Fincher RM, Fisher JF, Lovell RD, Newman CL, Espinel-Ingroff A, Shadomy HJ. Infection due to the fungus Acremonium (cephalosporium). Medicine (Baltimore). 1991;70(6):398–409.
Anadolu R, Hilmioglu S, Oskay T, Boyvat A, Peksari Y, Gürgey E. Indolent Acremonium strictum infection in an immunocompetent patient. Int J Dermatol. 2001;40(7):451–453.
Lopes JO, Kolling LC, Neumaier W. Kerionlike lesion of the scalp due to Acremonium kiliense in a noncompromised boy. Rev Inst Med Trop Sao Paulo. 1995;37(4):365–368.
Das S, Saha R, Dar SA, Ramachandran VG. Acremonium species: a review of the etiological agents of emerging hyalohyphomycosis. Mycopathologia. 2010;170(6):361–375.
Alfonso JF, Baamonde B, Santos J, et al. Acremonium fungal infection in 4 patients after laser in situ keratomileusis. J Cataract Refract Surg. 2004;30:262–272.
Zaias N. Superficial white onychomycosis. Sabouraudia. 1966;5:99–103.
Schinabeck MK, Ghannoum MA. Human hyalohyphomycoses: a review of human infections due to Acremonium spp., Paecilomyces spp., Penicillium spp., and Scopulariopsis spp. J Chemother. 2003; 15 Suppl 2:5–15.
Walsh TJ, Groll AA, Hiemenz J, et al. Infections due to emerging and uncommon medically important fungal pathogens. Clin Microbiol Infect. 2004;10:48–66.
Domsch KH, Fisher JF, Lovell RD, et al. Acremonium in Compendium of Soil Fungi. Germany: IHW-Verlag, Eching; 2007:30–38.
Summerbell RC. Aspergillus, Fusarium, Sporothrix, Piedraia. And their relatives. In: Howard DH, editor. Pathogenic Fungi in Humans and Animals. 2nd ed. New York: Marcel Dekker; 2003:237–498.
Perdomo H, Sutton DA, García D, et al. Spectrum of clinically relevant Acremonium species in the United States. J Clin Microbiol. 2011;49(1):243–256.
Hurtado-Sarrió M, Duch-Samper A, Cisneros-Lanuza A, Díaz-Llopis M, Peman-Garcíia J, Vazquez-Polo A. Successful topical application of caspofungin in the treatment of fungal keratitis refractory to voriconazole. Arch Ophthalmol. 2010;128(7):941–942.

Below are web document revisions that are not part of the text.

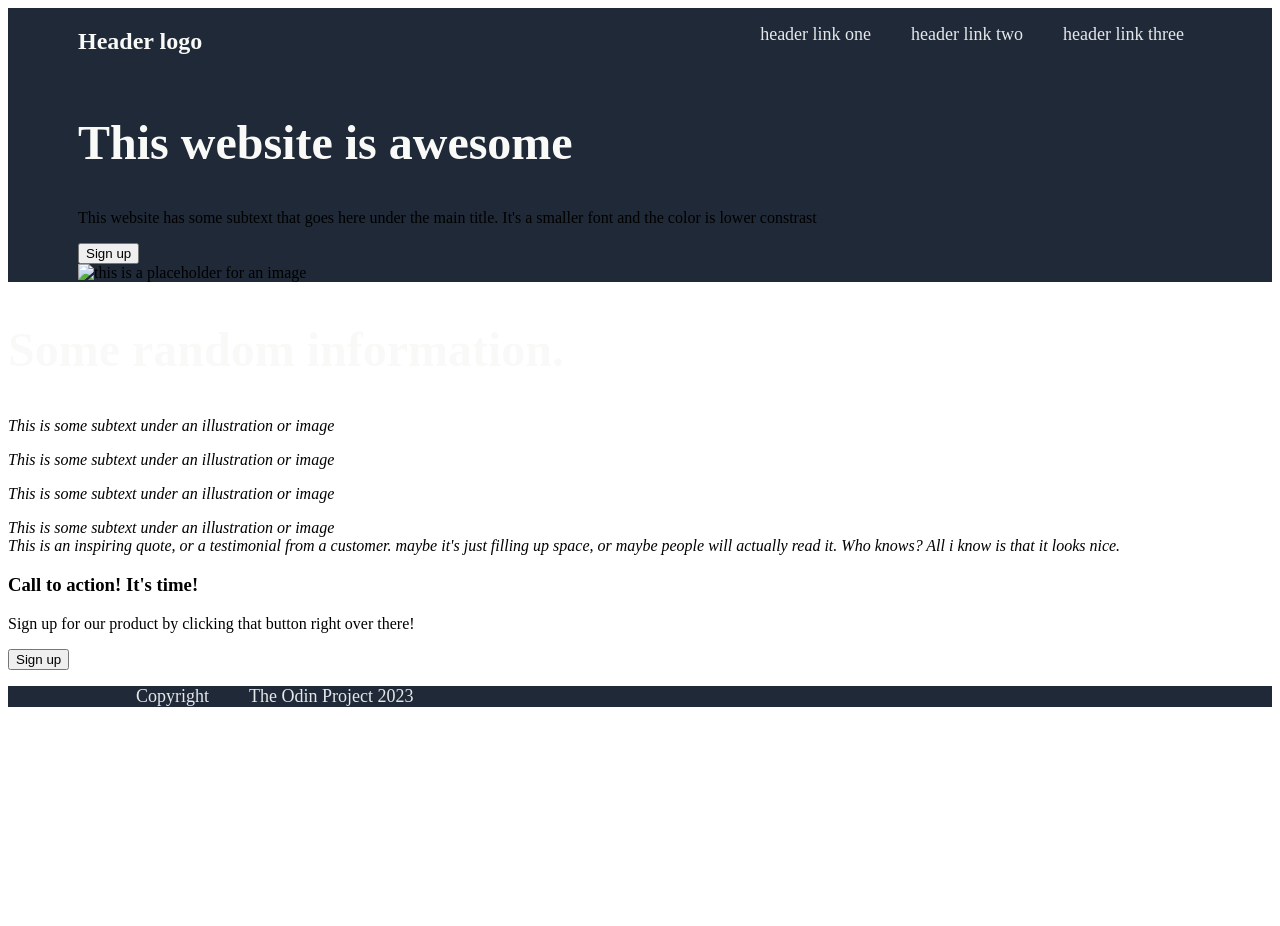
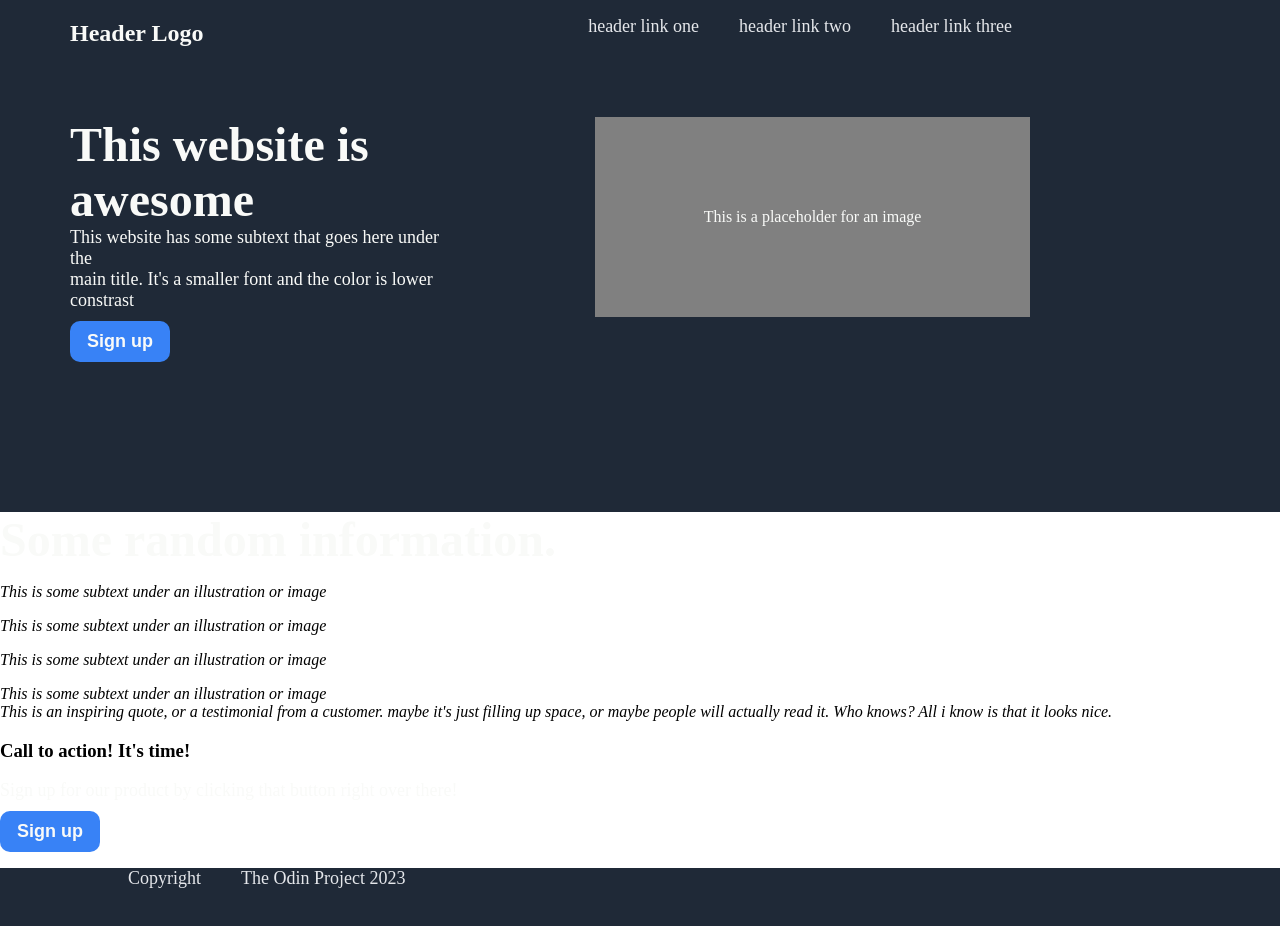
Before and after one commit to Adissa12/odin-first, a plain HTML site: page index.html in a window 1280 px wide. Before the commit the page ends 800 px from the top, so only its background shows below. Drawn offline with Linux system fonts and the light colour scheme.

Commit message:
Added style to the content

```diff
--- a/index.html
+++ b/index.html
@@ -11,7 +11,7 @@
     <section class="hero">
         <div class="container">
         <div class="menu">
-            <h1>Header logo</h1>
+            <h1>Header Logo</h1>
             <nav class="nav-bar">
                 <ul>
                     <li>header link one</li>
@@ -22,15 +22,16 @@
         </div>
     </div>
 
-
-            <div>
-                <h2>This website is awesome</h2>
-                <p>This website has some subtext that goes here under the main title. It's a smaller font and the color is lower constrast</p>
+            <div class="section-one">
+            <div class="sub-section-1">
+                <h2>This website is <br> awesome</h2>
+                <p>This website has some subtext that goes here under the <br> main title. It's a smaller font and the color is lower constrast</p>
                 <button>Sign up</button>
             </div>
-            <div class="content">
-                <img src="" alt="this is a placeholder for an image">
+            <div class="sub-section-2">
+                <span>This is a placeholder for an image</span>
             </div>
+        </div>
 
     </section>
 
--- a/style.css
+++ b/style.css
@@ -1,6 +1,12 @@
+body{
+    margin: 0;
+    padding: 0;
+}
 .hero,.footer{
     background: #1F2937;
     padding:0 70px;
+    padding-bottom: 150px;
+    padding-right: 250px;
 }
 
 .container .menu{
@@ -25,8 +31,47 @@ h2{
     font-size: 48px;
     font-weight: bolder;
     color: #F9FAF8;
+    margin: 0;
 }
 
-.content{
-    display: inline;
+p{
+    margin: 0;
+    color: #F9FAF8;
+    font-size: 18px;
 }
+
+
+.section-one{
+   display: flex;
+   margin-top: 50px;
+   justify-content: space-between;
+}
+
+.sub-section-1{
+    margin-right: 150px ;
+
+}
+
+.sub-section-2{
+    display: flex;
+    width: 500px;
+    height: 200px;
+    background-color: gray;
+    justify-content: center;
+    flex-direction: column;
+    text-align: center;
+    color: #F9FAF8;
+
+}
+
+button{
+    background-color: #3882F6;
+    margin-top: 10px;
+    border: 0;
+    border-radius: 10px;
+    padding: 10px;
+    width: 100px;
+    color: #F9FAF8;
+    font-weight: bold;
+    font-size: 18px;
+}
```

This work is published and licensed by Dove Medical Press Limited. The full terms of this license are available at https://www.dovepress.com/terms.php and incorporate the Creative Commons Attribution - Non Commercial (unported, v3.0) License. By accessing the work you hereby accept the Terms. Non-commercial uses of the work are permitted without any further permission from Dove Medical Press Limited, provided the work is properly attributed. For permission for commercial use of this work, please see paragraphs 4.2 and 5 of our Terms.Download Article [PDF]